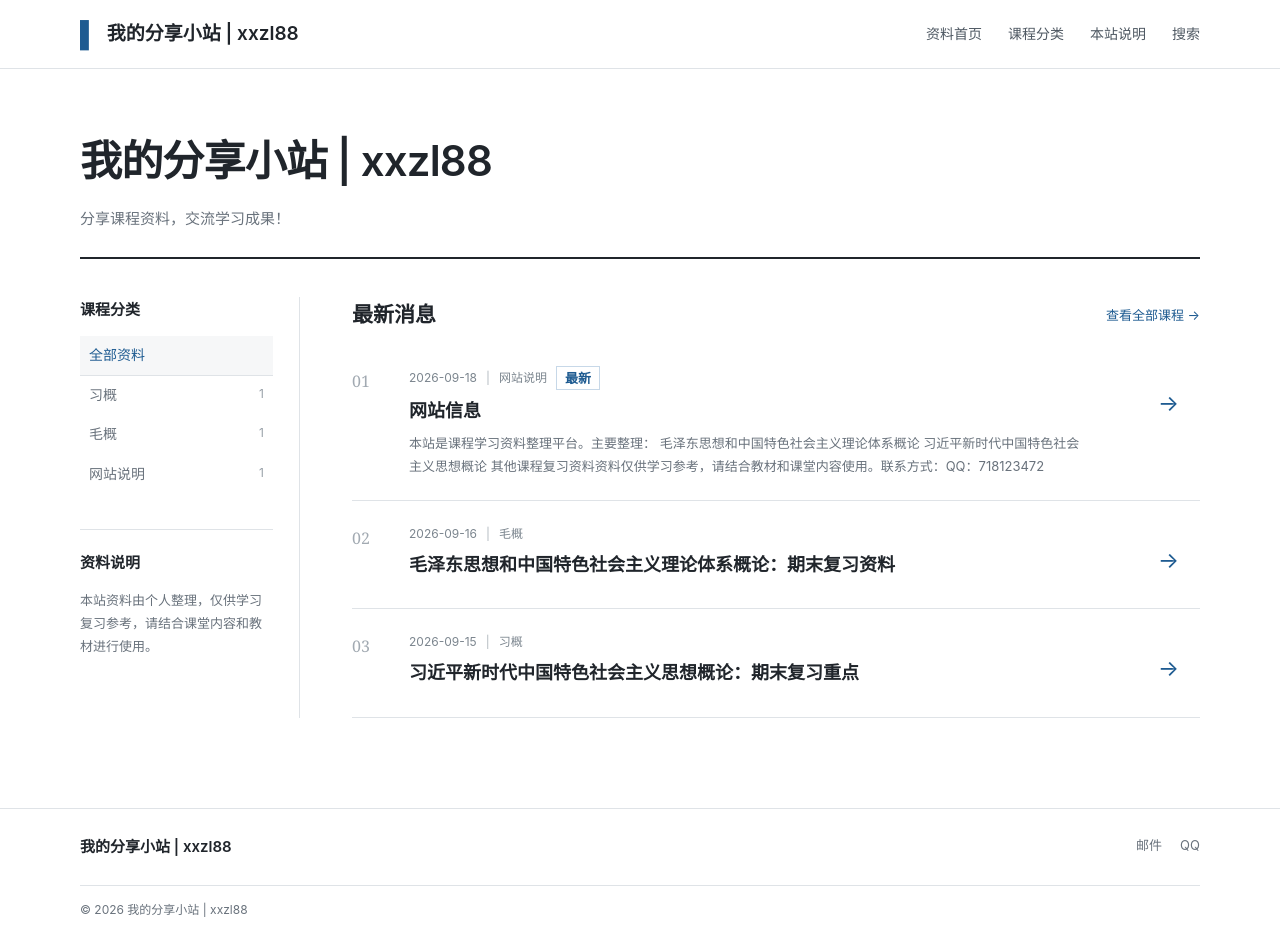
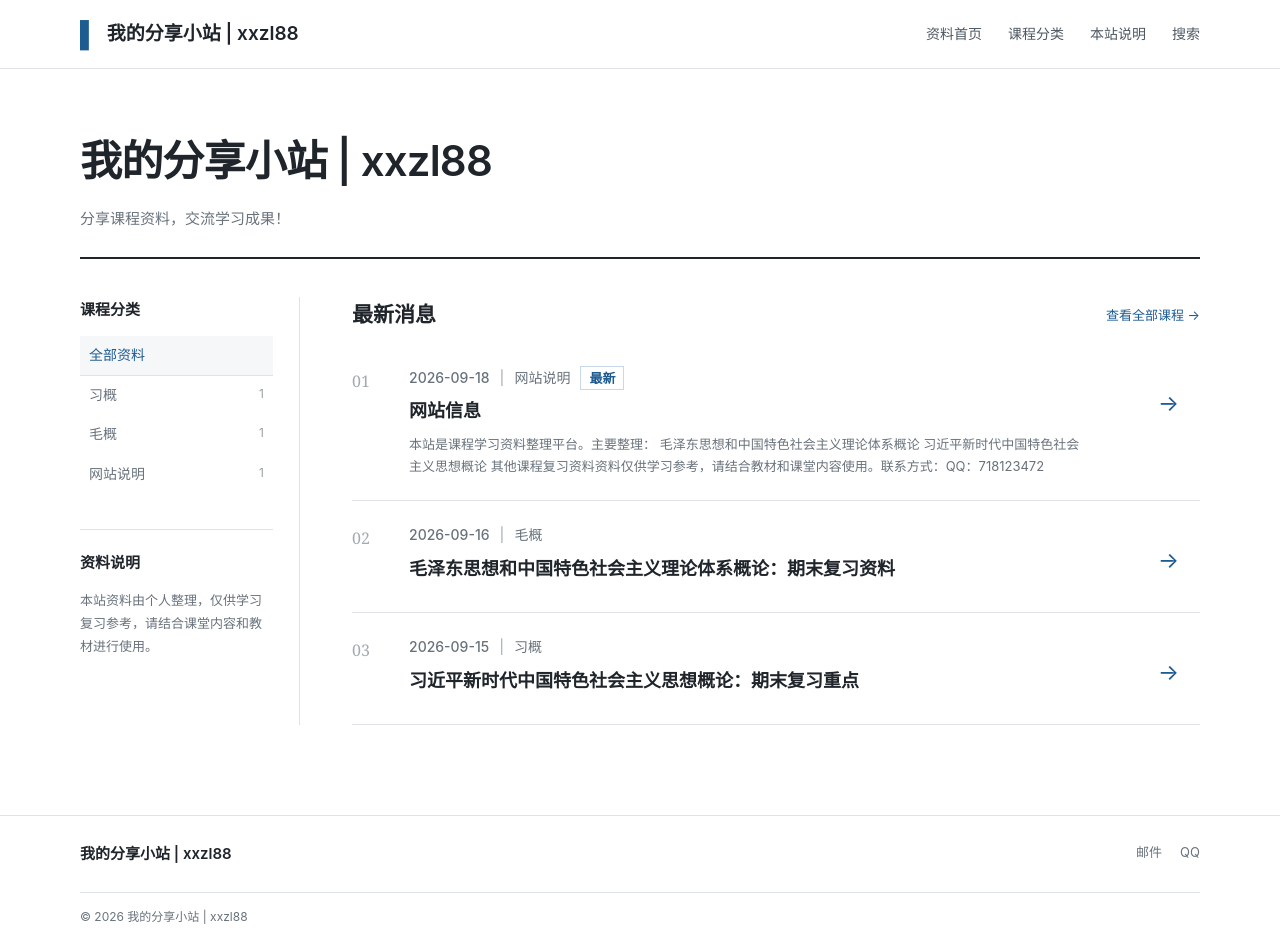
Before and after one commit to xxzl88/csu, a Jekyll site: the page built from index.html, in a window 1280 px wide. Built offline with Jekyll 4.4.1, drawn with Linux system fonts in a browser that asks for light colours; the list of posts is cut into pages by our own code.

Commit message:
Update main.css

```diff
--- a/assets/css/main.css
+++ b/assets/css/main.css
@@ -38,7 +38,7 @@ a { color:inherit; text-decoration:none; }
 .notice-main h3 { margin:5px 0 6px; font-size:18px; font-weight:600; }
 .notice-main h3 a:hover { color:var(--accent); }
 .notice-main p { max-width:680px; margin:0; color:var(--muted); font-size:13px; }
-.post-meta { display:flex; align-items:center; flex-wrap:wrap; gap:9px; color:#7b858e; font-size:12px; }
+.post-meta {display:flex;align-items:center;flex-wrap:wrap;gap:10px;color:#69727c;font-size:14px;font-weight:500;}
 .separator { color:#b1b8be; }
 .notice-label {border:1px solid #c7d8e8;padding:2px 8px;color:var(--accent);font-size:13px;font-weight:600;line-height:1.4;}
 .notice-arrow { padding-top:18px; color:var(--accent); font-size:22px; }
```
:::::
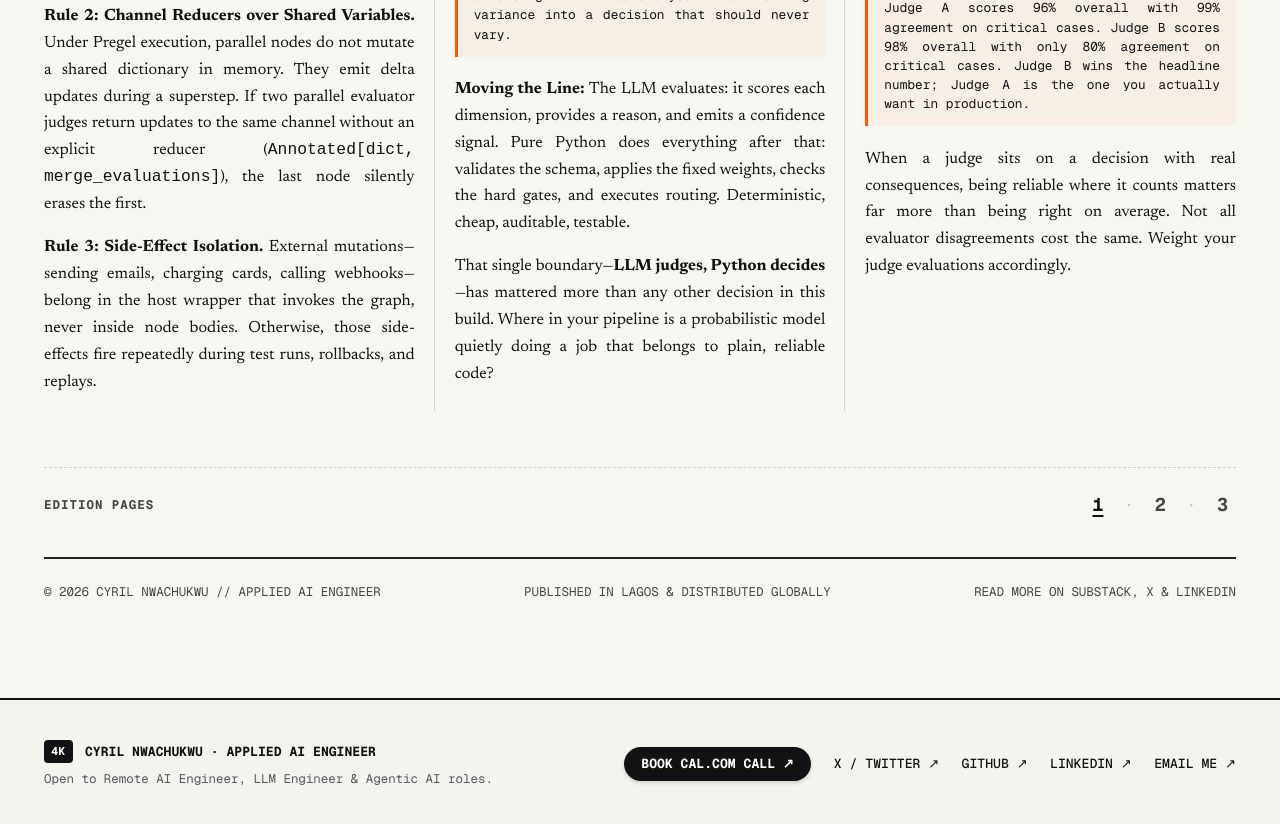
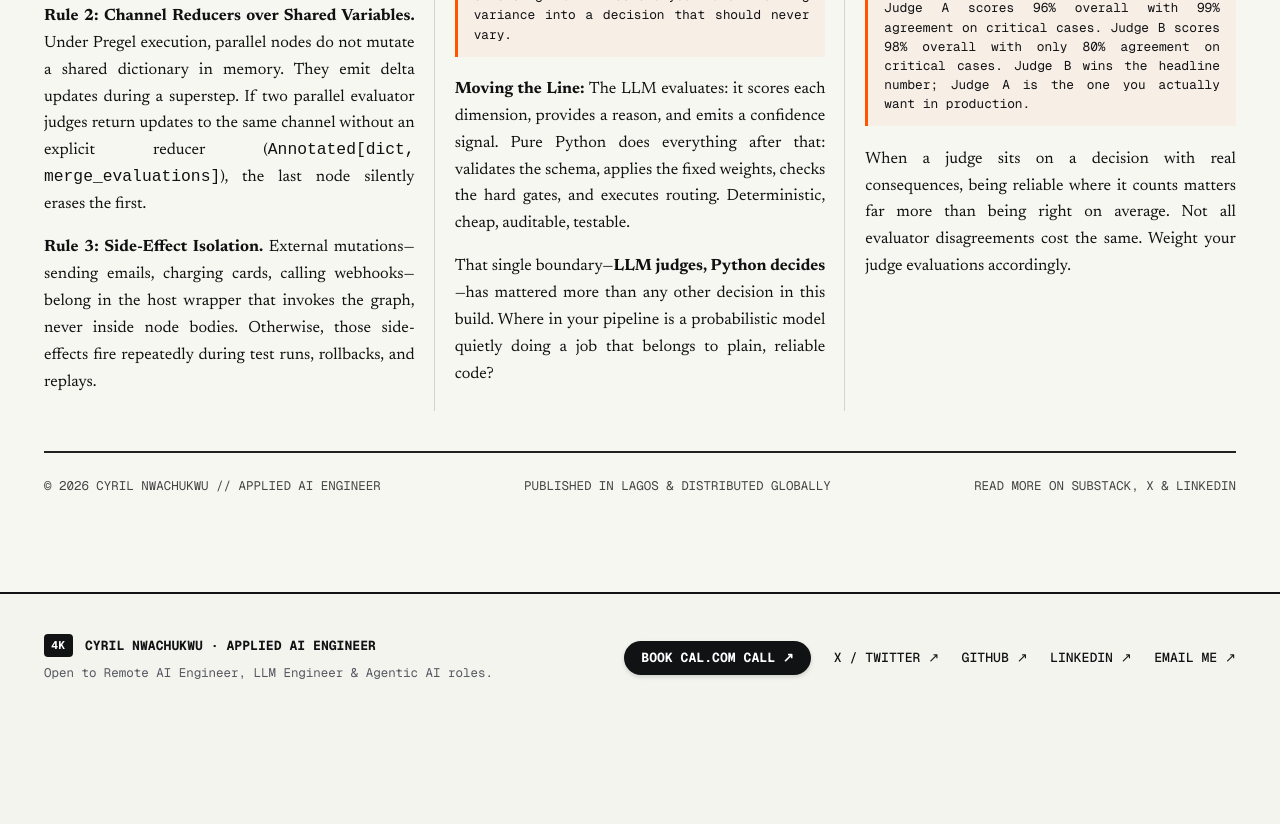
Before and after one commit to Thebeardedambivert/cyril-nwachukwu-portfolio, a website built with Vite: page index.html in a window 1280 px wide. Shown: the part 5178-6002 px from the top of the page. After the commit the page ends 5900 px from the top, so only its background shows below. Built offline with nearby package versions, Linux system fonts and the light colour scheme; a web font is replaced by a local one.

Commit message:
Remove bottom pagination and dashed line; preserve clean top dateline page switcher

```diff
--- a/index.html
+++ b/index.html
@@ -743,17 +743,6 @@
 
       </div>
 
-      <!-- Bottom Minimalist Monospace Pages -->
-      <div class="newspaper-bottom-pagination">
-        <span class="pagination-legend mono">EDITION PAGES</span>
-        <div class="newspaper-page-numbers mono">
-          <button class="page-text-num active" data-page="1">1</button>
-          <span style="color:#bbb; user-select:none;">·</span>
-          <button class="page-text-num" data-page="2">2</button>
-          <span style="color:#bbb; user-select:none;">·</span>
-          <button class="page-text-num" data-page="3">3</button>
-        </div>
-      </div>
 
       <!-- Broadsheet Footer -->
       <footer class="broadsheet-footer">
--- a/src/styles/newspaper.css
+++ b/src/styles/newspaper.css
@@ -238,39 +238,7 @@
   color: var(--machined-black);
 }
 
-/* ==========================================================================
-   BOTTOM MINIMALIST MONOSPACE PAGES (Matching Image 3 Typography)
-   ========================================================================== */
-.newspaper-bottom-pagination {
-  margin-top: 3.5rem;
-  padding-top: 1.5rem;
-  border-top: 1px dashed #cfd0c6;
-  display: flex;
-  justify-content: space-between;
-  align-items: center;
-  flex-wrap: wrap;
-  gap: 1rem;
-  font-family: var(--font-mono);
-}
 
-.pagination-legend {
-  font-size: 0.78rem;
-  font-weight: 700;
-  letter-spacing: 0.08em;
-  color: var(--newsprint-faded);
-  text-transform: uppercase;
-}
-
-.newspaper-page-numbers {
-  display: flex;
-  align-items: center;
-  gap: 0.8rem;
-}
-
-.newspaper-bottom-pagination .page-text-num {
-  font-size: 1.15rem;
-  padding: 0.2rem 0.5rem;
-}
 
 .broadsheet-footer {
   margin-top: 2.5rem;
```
:::::
Exercise requirements: Please return every line of the material above that includes "data".

Task solution:
-          <button class="page-text-num active" data-page="1">1</button>
-          <button class="page-text-num" data-page="2">2</button>
-          <button class="page-text-num" data-page="3">3</button>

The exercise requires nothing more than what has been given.